Collected data:
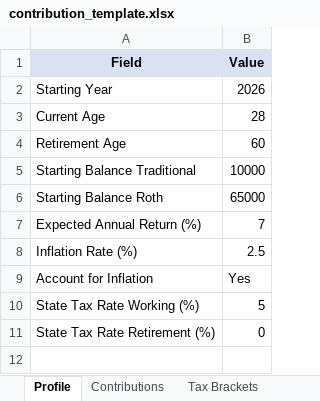
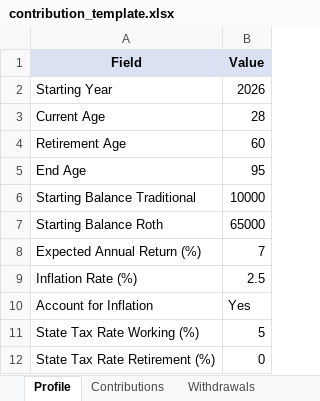
Before and after one commit to balltr/401-k-Modeller, an Excel workbook: templates/contribution_template.xlsx, sheet Profile, drawn as a sheet; values as stored, in another font and other column widths than the file's, no borders; the diff names each change by its address in the sheet, - before the commit and + after, or states it on an @@ line.

```diff
--- a/templates/contribution_template.xlsx (sheet Profile)
+++ b/templates/contribution_template.xlsx (sheet Profile)
+sheet tab: Withdrawals
+row 5: End Age | 95
```
Also changed, not shown: sheet Contributions, 5 other files.
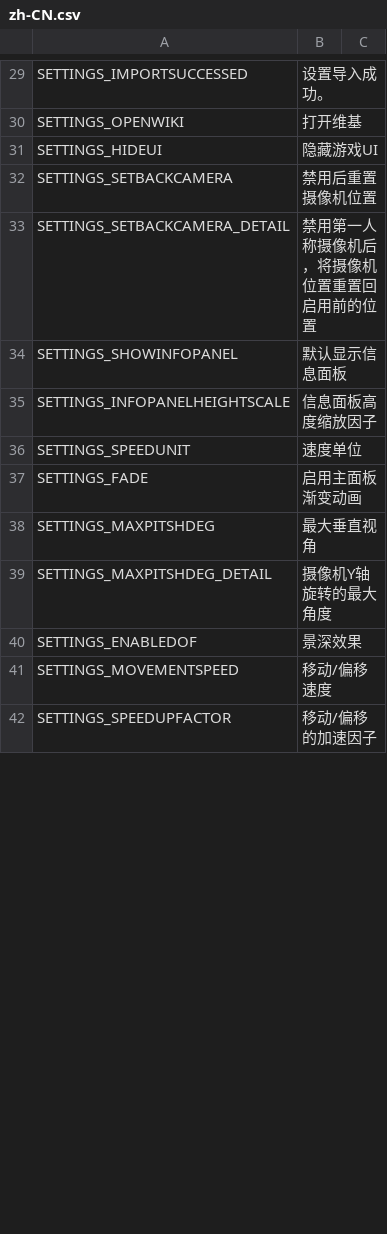
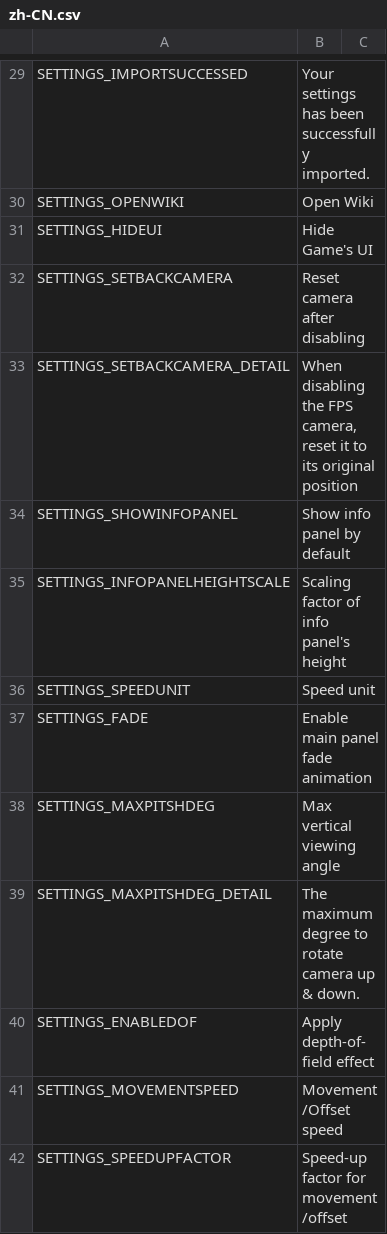
Before and after one commit to will258012/FPSCamera-Continued, a CSV file: FPSCamera/Translations/zh-CN.csv, drawn as a sheet; only a part is shown, gaps mark what is left out; the diff covers the shown part only.

```diff
--- a/FPSCamera/Translations/zh-CN.csv
+++ b/FPSCamera/Translations/zh-CN.csv
@@ -29,14 +29,14 @@
-"SETTINGS_IMPORTSUCCESSED","设置导入成功。",""
-"SETTINGS_OPENWIKI","打开维基",""
-"SETTINGS_HIDEUI","隐藏游戏UI",""
-"SETTINGS_SETBACKCAMERA","禁用后重置摄像机位置",""
-"SETTINGS_SETBACKCAMERA_DETAIL","禁用第一人称摄像机后，将摄像机位置重置回启用前的位置",""
-"SETTINGS_SHOWINFOPANEL","默认显示信息面板",""
-"SETTINGS_INFOPANELHEIGHTSCALE","信息面板高度缩放因子",""
-"SETTINGS_SPEEDUNIT","速度单位",""
-"SETTINGS_FADE","启用主面板渐变动画",""
-"SETTINGS_MAXPITSHDEG","最大垂直视角",""
-"SETTINGS_MAXPITSHDEG_DETAIL","摄像机Y轴旋转的最大角度",""
-"SETTINGS_ENABLEDOF","景深效果",""
-"SETTINGS_MOVEMENTSPEED","移动/偏移速度",""
-"SETTINGS_SPEEDUPFACTOR","移动/偏移的加速因子",""
+"SETTINGS_IMPORTSUCCESSED","Your settings has been successfully imported.",""
+"SETTINGS_OPENWIKI","Open Wiki",""
+"SETTINGS_HIDEUI","Hide Game's UI",""
+"SETTINGS_SETBACKCAMERA","Reset camera after disabling",""
+"SETTINGS_SETBACKCAMERA_DETAIL","When disabling the FPS camera, reset it to its original position",""
+"SETTINGS_SHOWINFOPANEL","Show info panel by default",""
+"SETTINGS_INFOPANELHEIGHTSCALE","Scaling factor of info panel's height",""
+"SETTINGS_SPEEDUNIT","Speed unit",""
+"SETTINGS_FADE","Enable main panel fade animation",""
+"SETTINGS_MAXPITSHDEG","Max vertical viewing angle",""
+"SETTINGS_MAXPITSHDEG_DETAIL","The maximum degree to rotate camera up & down.",""
+"SETTINGS_ENABLEDOF","Apply depth-of-field effect",""
+"SETTINGS_MOVEMENTSPEED","Movement/Offset speed",""
+"SETTINGS_SPEEDUPFACTOR","Speed-up factor for movement/offset",""
```
Also changed, not shown: 157 edited cells elsewhere in this file.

[What is needed]:
Your answer must be a single number, the count of lines in the data that hold the string "Before".

[Solution to this task]:
2